SECURING GLOBAL FOOD PRODUCTION BY
RAPID ISOLATION OF WHEAT RUST DISEASE RESISTANCE GENES
Born and raised among the tropical plants on a small farm in Southern India, I never dreamed of becoming a researcher instead of a farmer. With a Master’s in Plant Pathology and a short exposure to the management of diseases in horticultural crops, in 2007, I had the opportunity to migrate to Australia to undertake a PhD at Plant Breeding Institute (PBI), University of Sydney. Until the time, I didn’t realise that PBI is the pioneering centre for fundamental studies on plant-pathogen interactions. With the outbreak of the deadly stem rust fungus Ug99 in East Africa, my PhD project was specifically focused on the molecular genetics of wheat stem rust resistance. At PBI, I was working with Drs Harbans Bariana and Urmil Bansal who are world renowned expertise in identifying and charateristing novel rust resistance genes in wheat. With a year of training on rust pathogenicity, in 2008, I moved to Dr Evans Lagudah’s lab at CSIRO, Canberra to continue the project towards rust resistance gene cloning. I was so excited to join Evan’s lab as it is one among the very few labs of the world which are successful in cloning rust disease resistance genes from the complex wheat genome. Given the complex nature of the wheat genome, it was a challenging project for PhD training. But with emergence of Ug99 as a major threat to global food security, I was highly motivated to succeed and I cloned the first stem rust resistance gene Sr33 from wheat. Further enthusiasm came when the results were published in Science (with cover page highlights) capturing the attention of several media outlets including BBC news (http://www.bbc.com/news/science-environment-23084782).

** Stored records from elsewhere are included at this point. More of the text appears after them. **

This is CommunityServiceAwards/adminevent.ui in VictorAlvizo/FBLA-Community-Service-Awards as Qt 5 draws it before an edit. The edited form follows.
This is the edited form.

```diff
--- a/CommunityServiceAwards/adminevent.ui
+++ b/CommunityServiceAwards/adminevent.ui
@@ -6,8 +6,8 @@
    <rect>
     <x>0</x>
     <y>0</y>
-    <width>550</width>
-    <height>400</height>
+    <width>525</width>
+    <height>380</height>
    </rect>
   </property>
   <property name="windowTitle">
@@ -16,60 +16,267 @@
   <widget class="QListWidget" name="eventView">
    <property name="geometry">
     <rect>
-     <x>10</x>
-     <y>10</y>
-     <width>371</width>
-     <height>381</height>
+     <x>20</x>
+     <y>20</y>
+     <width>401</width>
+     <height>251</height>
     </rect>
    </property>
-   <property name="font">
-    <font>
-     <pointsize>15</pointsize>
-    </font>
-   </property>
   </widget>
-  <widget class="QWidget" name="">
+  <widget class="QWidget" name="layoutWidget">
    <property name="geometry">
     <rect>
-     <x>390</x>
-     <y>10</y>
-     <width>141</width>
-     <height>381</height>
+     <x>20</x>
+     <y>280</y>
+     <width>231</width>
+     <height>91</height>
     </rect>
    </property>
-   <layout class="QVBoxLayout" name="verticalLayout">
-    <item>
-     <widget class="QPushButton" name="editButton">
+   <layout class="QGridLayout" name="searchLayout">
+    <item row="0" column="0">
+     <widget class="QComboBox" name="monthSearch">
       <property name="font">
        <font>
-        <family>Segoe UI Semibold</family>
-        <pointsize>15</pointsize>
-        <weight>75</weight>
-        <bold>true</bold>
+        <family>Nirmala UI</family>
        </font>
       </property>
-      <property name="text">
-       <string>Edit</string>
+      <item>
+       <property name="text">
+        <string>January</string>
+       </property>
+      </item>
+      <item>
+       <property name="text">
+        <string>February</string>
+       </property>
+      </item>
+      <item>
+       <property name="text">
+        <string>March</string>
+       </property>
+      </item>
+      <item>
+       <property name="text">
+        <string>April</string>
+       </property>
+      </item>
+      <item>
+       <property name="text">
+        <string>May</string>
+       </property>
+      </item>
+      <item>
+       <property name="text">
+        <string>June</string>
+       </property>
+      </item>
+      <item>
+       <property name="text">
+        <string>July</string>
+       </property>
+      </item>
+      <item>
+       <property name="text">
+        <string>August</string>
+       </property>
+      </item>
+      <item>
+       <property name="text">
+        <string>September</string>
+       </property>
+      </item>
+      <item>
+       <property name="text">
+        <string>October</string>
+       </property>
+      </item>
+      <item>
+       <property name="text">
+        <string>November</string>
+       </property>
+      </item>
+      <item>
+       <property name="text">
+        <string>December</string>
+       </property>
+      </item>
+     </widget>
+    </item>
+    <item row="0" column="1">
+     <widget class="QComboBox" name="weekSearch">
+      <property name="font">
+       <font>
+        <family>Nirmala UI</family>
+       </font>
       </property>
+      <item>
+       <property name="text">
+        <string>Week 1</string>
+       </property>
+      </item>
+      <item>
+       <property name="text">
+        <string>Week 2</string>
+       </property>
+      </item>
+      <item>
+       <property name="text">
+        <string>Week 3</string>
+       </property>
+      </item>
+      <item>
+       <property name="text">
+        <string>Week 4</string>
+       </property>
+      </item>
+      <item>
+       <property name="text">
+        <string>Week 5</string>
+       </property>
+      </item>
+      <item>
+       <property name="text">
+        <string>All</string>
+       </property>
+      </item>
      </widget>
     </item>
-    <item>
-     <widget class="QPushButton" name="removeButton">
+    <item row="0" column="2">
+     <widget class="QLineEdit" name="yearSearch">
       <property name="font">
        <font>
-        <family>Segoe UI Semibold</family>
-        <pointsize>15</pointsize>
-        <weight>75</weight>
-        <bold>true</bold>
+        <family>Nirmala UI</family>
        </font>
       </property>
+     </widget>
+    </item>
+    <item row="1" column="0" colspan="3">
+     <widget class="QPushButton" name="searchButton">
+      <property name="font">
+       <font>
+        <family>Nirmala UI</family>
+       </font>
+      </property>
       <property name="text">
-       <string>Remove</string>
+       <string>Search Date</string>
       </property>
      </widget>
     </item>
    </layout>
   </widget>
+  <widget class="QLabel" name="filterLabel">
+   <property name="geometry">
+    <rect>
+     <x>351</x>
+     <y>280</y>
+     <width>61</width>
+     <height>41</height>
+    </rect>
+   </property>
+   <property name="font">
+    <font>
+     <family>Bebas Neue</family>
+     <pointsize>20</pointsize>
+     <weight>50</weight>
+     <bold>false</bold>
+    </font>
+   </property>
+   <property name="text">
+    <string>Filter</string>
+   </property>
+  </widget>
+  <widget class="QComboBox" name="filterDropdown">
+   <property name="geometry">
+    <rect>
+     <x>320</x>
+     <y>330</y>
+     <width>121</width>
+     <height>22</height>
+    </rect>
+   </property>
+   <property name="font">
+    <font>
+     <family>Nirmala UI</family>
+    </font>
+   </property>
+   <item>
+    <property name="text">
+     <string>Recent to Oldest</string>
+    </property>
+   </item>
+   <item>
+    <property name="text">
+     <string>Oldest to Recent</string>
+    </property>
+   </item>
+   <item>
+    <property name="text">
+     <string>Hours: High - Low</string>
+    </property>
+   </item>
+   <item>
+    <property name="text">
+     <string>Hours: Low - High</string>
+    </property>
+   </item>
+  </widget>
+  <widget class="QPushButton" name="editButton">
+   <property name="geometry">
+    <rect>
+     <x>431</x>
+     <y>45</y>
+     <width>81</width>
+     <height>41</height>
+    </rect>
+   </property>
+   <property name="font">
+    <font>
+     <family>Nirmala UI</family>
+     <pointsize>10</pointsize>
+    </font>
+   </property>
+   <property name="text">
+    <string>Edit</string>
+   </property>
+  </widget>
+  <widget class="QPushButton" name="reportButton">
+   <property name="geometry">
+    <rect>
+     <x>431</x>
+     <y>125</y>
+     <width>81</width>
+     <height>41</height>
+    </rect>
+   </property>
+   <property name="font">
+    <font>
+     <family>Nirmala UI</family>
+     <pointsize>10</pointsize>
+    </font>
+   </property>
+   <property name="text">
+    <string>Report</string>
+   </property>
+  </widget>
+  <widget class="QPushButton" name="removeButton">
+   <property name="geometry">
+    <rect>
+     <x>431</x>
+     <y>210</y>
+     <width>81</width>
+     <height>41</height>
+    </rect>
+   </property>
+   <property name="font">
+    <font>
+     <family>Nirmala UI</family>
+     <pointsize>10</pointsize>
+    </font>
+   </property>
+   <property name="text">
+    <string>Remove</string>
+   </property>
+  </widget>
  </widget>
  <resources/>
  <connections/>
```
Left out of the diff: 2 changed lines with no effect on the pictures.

During that time, I realised that the wheat and the plant science community as a whole was in need of a robust method for isolating disease resistance genes as the conventional map-based gene cloning was tedious and time consuming. Using the resources of Sr33 and in collaboration with Drs Brande Wulff (at John Innes Centre) and Jonathan Jones’ lab (The Sainsbury Laboratory) at Norwich (UK), a rapid resistance gene cloning tool called “Mutagenesis and Resistance gene enrichment and Sequencing (MutRenSeq)” was developed to identify resistance genes within two years, whilst the map-based approach on average requires five years. This new technology was further validated by the successful isolation of two additional stem rust resistance genes, Sr22 and Sr45, which like Sr33, were effective against Ug99 and other wheat stem rust races. Along with the publication of this method in Nature Biotechnology (as a cover page article), the technique holds a patent in the USA. Apart from wheat, this robust gene cloning technique is currently being extended to other agricultural crops such as barley, soybean, potato, tomato and rye.
With the above achievements, I was fortunate to win the prestigious ASPS “Peter Goldacre Award”. This award contributed to my success in winning a highly competitive Australian Research Council “Discovery Early Career Researcher Award”. My gratitude for both awards has fuelled my hunger for future research success, where I am now identifying the signalling elements and molecular pathways of the cloned rust resistance genes in pathogen infected wheat. As plant pathogens evolve rapidly and become a major problem for securing food production and sustainable agriculture, knowledge of disease resistance gene function is required to help innovate a new generation of robust crops with durable resistance to multiple pathogen varieties.
I would like to acknowledge Sydney University, ACIAR, Durable Rust Resistance in Wheat project and Grains Research and Development Corporation for the scholarship and the research grant to undertake the aforementioend studies. Finally, I thank Drs TJ Higgins, Jeff Ellis and Evans Lagudah at CSIRO for nominating me for the prestigous ASPS Goldacre Award.
- Steuernagel B#, Periyannan S#, Hernandez-Pinzon I, Witek K, Rouse M, Yu G, Hatta A, Ayliffe M, Bariana H, Jones J, Lagudah E, Wulff B (2016). Rapid cloning of disease-resistance genes in plants using mutagenesis and sequence capture. Nature Biotechnology 34:652-655 ( #joint first author)
- Periyannan S, Moore J, Ayliffe M, Bansal U, Wang X, Huang L, Deal K, Luo M, Kong X, Bariana H, Mago R, McIntosh R, Dodds P, Dvorak J, Lagudah E(2013).The gene Sr33, an ortholog of barley Mla genes, encodes resistance to wheat stem rust race Ug99. Science 341:786-788.